━━━ Data excerpts

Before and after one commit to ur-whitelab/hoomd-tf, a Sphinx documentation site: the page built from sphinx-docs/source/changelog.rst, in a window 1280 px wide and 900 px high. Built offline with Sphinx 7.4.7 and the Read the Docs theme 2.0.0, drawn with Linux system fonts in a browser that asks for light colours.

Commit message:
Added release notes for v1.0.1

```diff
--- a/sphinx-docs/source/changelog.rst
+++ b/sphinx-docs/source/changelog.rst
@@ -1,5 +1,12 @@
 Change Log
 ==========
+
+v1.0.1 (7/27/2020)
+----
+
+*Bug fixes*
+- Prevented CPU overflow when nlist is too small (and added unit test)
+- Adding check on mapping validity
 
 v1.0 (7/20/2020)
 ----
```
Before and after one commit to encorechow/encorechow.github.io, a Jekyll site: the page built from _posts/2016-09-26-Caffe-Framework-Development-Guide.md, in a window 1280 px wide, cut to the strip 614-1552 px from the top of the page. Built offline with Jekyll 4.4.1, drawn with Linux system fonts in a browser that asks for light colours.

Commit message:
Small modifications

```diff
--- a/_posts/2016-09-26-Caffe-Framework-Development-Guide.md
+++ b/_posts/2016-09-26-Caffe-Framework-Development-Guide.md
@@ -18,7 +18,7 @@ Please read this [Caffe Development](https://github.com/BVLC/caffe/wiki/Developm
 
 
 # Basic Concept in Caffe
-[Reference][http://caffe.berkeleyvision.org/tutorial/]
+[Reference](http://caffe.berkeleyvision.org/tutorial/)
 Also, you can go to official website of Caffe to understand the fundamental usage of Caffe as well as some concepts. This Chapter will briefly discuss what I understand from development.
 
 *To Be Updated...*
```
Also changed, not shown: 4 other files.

━━━━━━

With no line omitted, copy all the data exactly.

Before and after one commit to ur-whitelab/hoomd-tf, a Sphinx documentation site: the page built from sphinx-docs/source/changelog.rst, in a window 1280 px wide and 900 px high. Built offline with Sphinx 7.4.7 and the Read the Docs theme 2.0.0, drawn with Linux system fonts in a browser that asks for light colours.

Commit message:
Added release notes for v1.0.1

```diff
--- a/sphinx-docs/source/changelog.rst
+++ b/sphinx-docs/source/changelog.rst
@@ -1,5 +1,12 @@
 Change Log
 ==========
+
+v1.0.1 (7/27/2020)
+----
+
+*Bug fixes*
+- Prevented CPU overflow when nlist is too small (and added unit test)
+- Adding check on mapping validity
 
 v1.0 (7/20/2020)
 ----
```
Before and after one commit to encorechow/encorechow.github.io, a Jekyll site: the page built from _posts/2016-09-26-Caffe-Framework-Development-Guide.md, in a window 1280 px wide, cut to the strip 614-1552 px from the top of the page. Built offline with Jekyll 4.4.1, drawn with Linux system fonts in a browser that asks for light colours.

Commit message:
Small modifications

```diff
--- a/_posts/2016-09-26-Caffe-Framework-Development-Guide.md
+++ b/_posts/2016-09-26-Caffe-Framework-Development-Guide.md
@@ -18,7 +18,7 @@ Please read this [Caffe Development](https://github.com/BVLC/caffe/wiki/Developm
 
 
 # Basic Concept in Caffe
-[Reference][http://caffe.berkeleyvision.org/tutorial/]
+[Reference](http://caffe.berkeleyvision.org/tutorial/)
 Also, you can go to official website of Caffe to understand the fundamental usage of Caffe as well as some concepts. This Chapter will briefly discuss what I understand from development.
 
 *To Be Updated...*
```
Also changed, not shown: 4 other files.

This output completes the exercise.